• Records for processing:

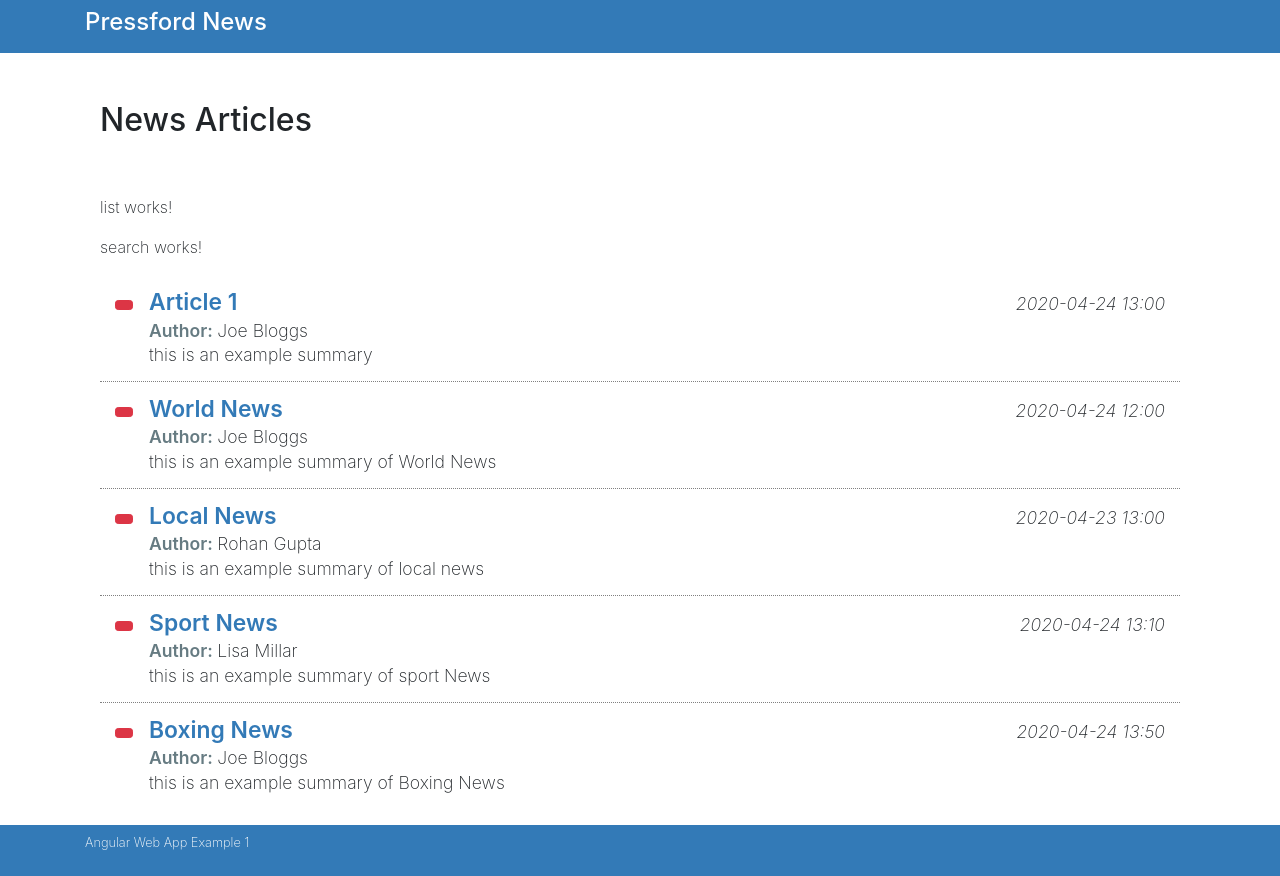
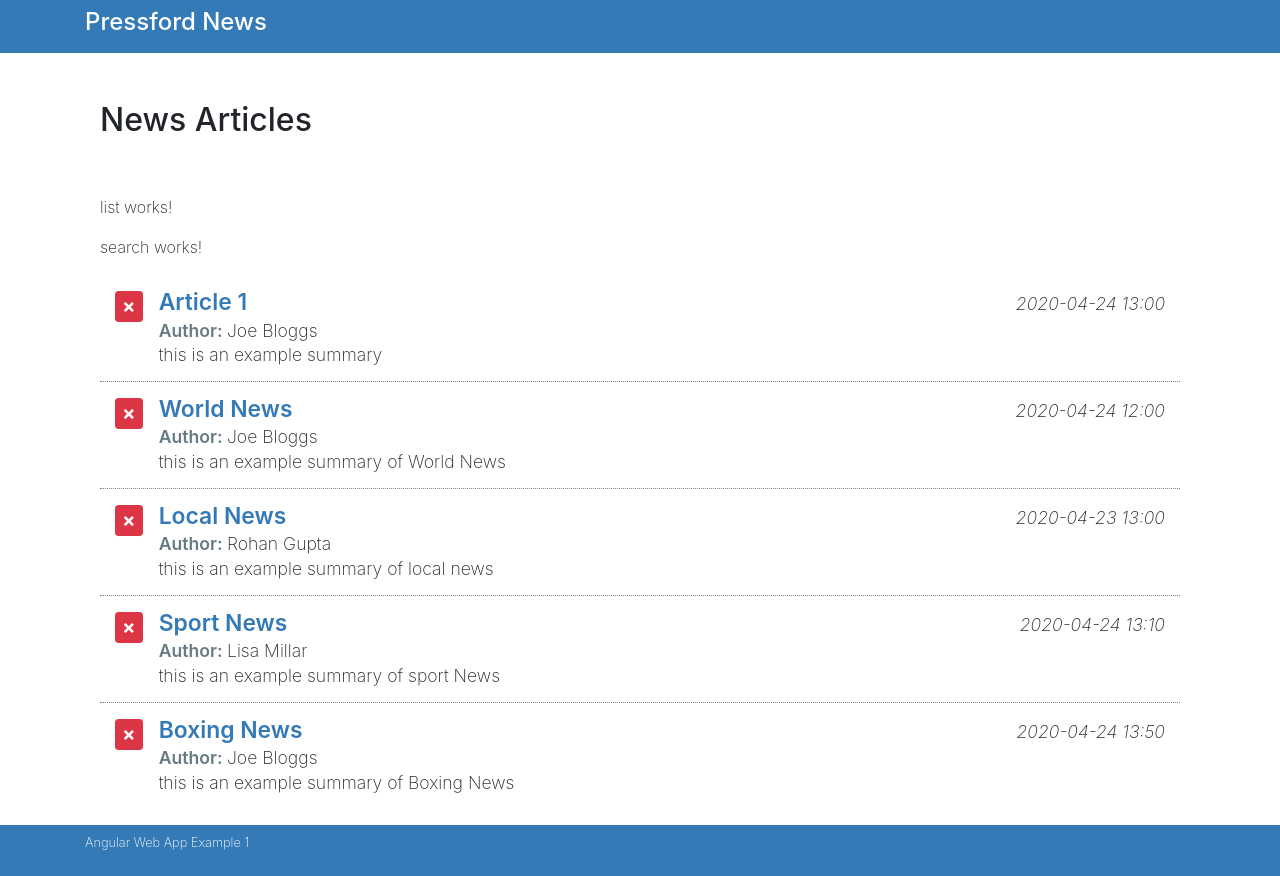
Before and after one commit to virdijag/webapp-example1-angular, an Angular app: page / in a window 1280 px wide. Built offline with nearby package versions, Linux system fonts and the light colour scheme.

Commit message:
added faTimes icon to articles

```diff
--- a/package.json
+++ b/package.json
@@ -19,6 +19,9 @@
     "@angular/platform-browser": "~9.1.3",
     "@angular/platform-browser-dynamic": "~9.1.3",
     "@angular/router": "~9.1.3",
+    "@fortawesome/angular-fontawesome": "~0.6.1",
+    "@fortawesome/fontawesome-svg-core": "^1.2.28",
+    "@fortawesome/free-solid-svg-icons": "^5.13.0",
     "lodash": "^4.17.15",
     "rxjs": "~6.5.4",
     "tslib": "^1.10.0",
--- a/src/app/app-component/app.component.ts
+++ b/src/app/app-component/app.component.ts
@@ -1,5 +1,5 @@
 import { Component, OnInit } from '@angular/core';
-import { HttpClient } from '@angular/common/http'
+import { HttpClient } from '@angular/common/http';
 
 @Component({
   selector: 'app-root',
--- a/src/app/app.module.ts
+++ b/src/app/app.module.ts
@@ -1,6 +1,7 @@
 import { BrowserModule } from '@angular/platform-browser';
 import { NgModule } from '@angular/core';
 import { HttpClientModule } from '@angular/common/http'
+import { FontAwesomeModule } from '@fortawesome/angular-fontawesome'
 
 import { AppComponent } from './app-component/app.component';
 import { AddComponent } from './components/add/add.component';
@@ -16,7 +17,8 @@ import { ListComponent } from './components/list/list.component';
   ],
   imports: [
     BrowserModule,
-    HttpClientModule
+    HttpClientModule,
+    FontAwesomeModule
   ],
   providers: [],
   bootstrap: [AppComponent]
--- a/src/app/components/list/list.component.html
+++ b/src/app/components/list/list.component.html
@@ -3,7 +3,9 @@
     *ngFor="let item of articleList">
 
       <div class="mr-3">
-        <button class="article-delete btn btn-sm btn-danger"></button>
+        <button class="article-delete btn btn-sm btn-danger">
+            <fa-icon [icon]="faTimes"></fa-icon>
+        </button>
       </div><!-- media-left -->
 
       <div class="article-info media-body">
--- a/src/app/components/list/list.component.ts
+++ b/src/app/components/list/list.component.ts
@@ -1,10 +1,11 @@
 import { Component, Input } from '@angular/core';
+import { faTimes } from '@fortawesome/free-solid-svg-icons';
 
 @Component({
   selector: 'app-list',
   templateUrl: './list.component.html'
 })
 export class ListComponent {
-
+  faTimes = faTimes;
   @Input() articleList;
 }
```
Also changed, not shown: src/app/app-component/app.component.html (line endings or trailing spaces), 1 other file (tests, documents, lock files or other folders).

• What the exercise asks: The data above are to be repeated word for word, with any pictures left out.

• Task solution:
Before and after one commit to virdijag/webapp-example1-angular, an Angular app: page / in a window 1280 px wide. Built offline with nearby package versions, Linux system fonts and the light colour scheme.

Commit message:
added faTimes icon to articles

```diff
--- a/package.json
+++ b/package.json
@@ -19,6 +19,9 @@
     "@angular/platform-browser": "~9.1.3",
     "@angular/platform-browser-dynamic": "~9.1.3",
     "@angular/router": "~9.1.3",
+    "@fortawesome/angular-fontawesome": "~0.6.1",
+    "@fortawesome/fontawesome-svg-core": "^1.2.28",
+    "@fortawesome/free-solid-svg-icons": "^5.13.0",
     "lodash": "^4.17.15",
     "rxjs": "~6.5.4",
     "tslib": "^1.10.0",
--- a/src/app/app-component/app.component.ts
+++ b/src/app/app-component/app.component.ts
@@ -1,5 +1,5 @@
 import { Component, OnInit } from '@angular/core';
-import { HttpClient } from '@angular/common/http'
+import { HttpClient } from '@angular/common/http';
 
 @Component({
   selector: 'app-root',
--- a/src/app/app.module.ts
+++ b/src/app/app.module.ts
@@ -1,6 +1,7 @@
 import { BrowserModule } from '@angular/platform-browser';
 import { NgModule } from '@angular/core';
 import { HttpClientModule } from '@angular/common/http'
+import { FontAwesomeModule } from '@fortawesome/angular-fontawesome'
 
 import { AppComponent } from './app-component/app.component';
 import { AddComponent } from './components/add/add.component';
@@ -16,7 +17,8 @@ import { ListComponent } from './components/list/list.component';
   ],
   imports: [
     BrowserModule,
-    HttpClientModule
+    HttpClientModule,
+    FontAwesomeModule
   ],
   providers: [],
   bootstrap: [AppComponent]
--- a/src/app/components/list/list.component.html
+++ b/src/app/components/list/list.component.html
@@ -3,7 +3,9 @@
     *ngFor="let item of articleList">
 
       <div class="mr-3">
-        <button class="article-delete btn btn-sm btn-danger"></button>
+        <button class="article-delete btn btn-sm btn-danger">
+            <fa-icon [icon]="faTimes"></fa-icon>
+        </button>
       </div><!-- media-left -->
 
       <div class="article-info media-body">
--- a/src/app/components/list/list.component.ts
+++ b/src/app/components/list/list.component.ts
@@ -1,10 +1,11 @@
 import { Component, Input } from '@angular/core';
+import { faTimes } from '@fortawesome/free-solid-svg-icons';
 
 @Component({
   selector: 'app-list',
   templateUrl: './list.component.html'
 })
 export class ListComponent {
-
+  faTimes = faTimes;
   @Input() articleList;
 }
```
Also changed, not shown: src/app/app-component/app.component.html (line endings or trailing spaces), 1 other file (tests, documents, lock files or other folders).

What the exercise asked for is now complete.